### Problem to solve
Within the records below, how many lines hold the word "serif"? Only the number should be returned.

### Records shown
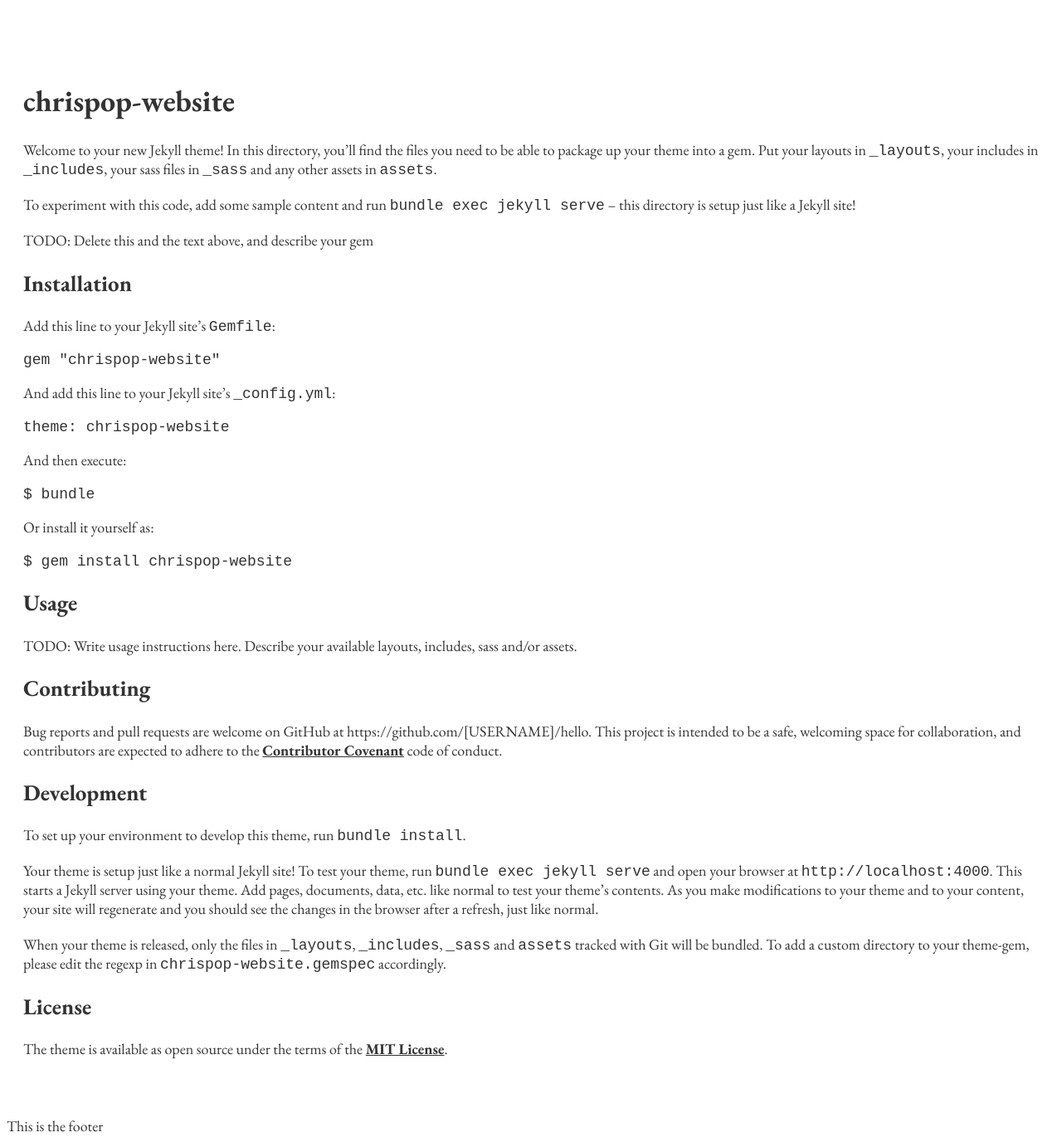
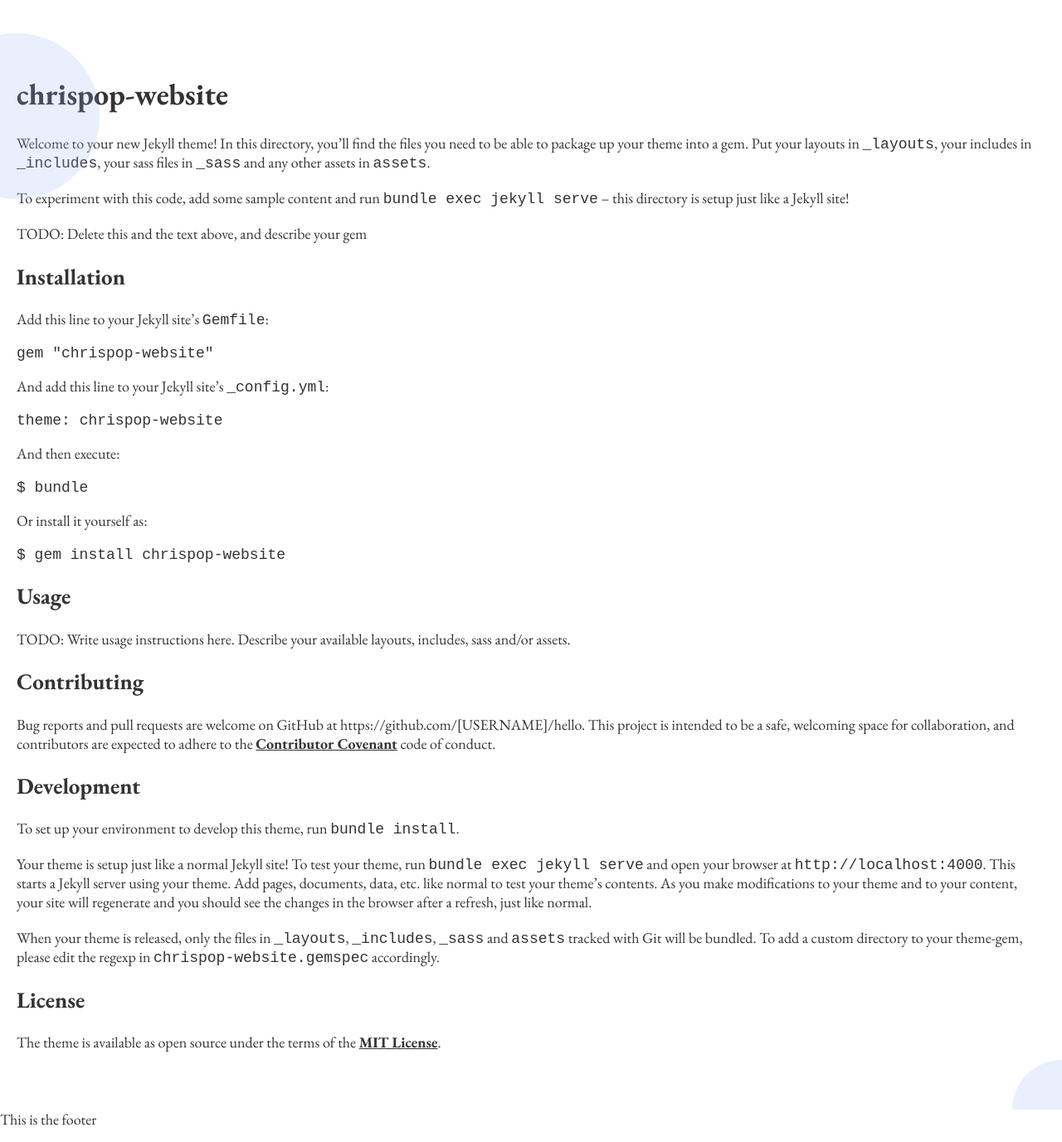
Before and after one commit to Plsr/chrispop-website-theme, a Jekyll site: the page built from README.md, in a window 1280 px wide. Shown: the whole page at 83% size. Built offline with Jekyll 4.4.1, drawn with Linux system fonts in a browser that asks for light colours; our own code applies the rules of GitHub Pages for plain Markdown files.

Commit message:
Add visual candy to intro section

```diff
--- a/_sass/base/_global.sass
+++ b/_sass/base/_global.sass
@@ -1,4 +1,9 @@
 body
+  //Reset
+  padding: 0
+  margin: 0
+  box-sizing: border-box
+
   font-family: $serif-font
   font-size: 18px
   color: $black
--- a/_sass/base/_vars.sass
+++ b/_sass/base/_vars.sass
@@ -3,3 +3,4 @@ $serif-font: 'EB Garamond', serif
 
 // Colors
 $black: #333333
+$accent-color: #8FAFF6
--- a/_sass/blocks/_intro_section.sass
+++ b/_sass/blocks/_intro_section.sass
@@ -1,5 +1,26 @@
 .bIntroSection
+  position: relative
   padding: 50px 20px
+  overflow: hidden
+
+  &:before, &:after
+    content: ''
+    position: absolute
+    border-radius: 50%
+    background-color: $accent-color
+    opacity: .2
+
+  &:before
+    left: -80px
+    top: 40px
+    width: 200px
+    height: 200px
+
+  &:after
+    right: -60px
+    bottom: -60px
+    width: 120px
+    height: 120px
 
   &-title, &-subline
     font-size: 24px
```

### Result of this task
2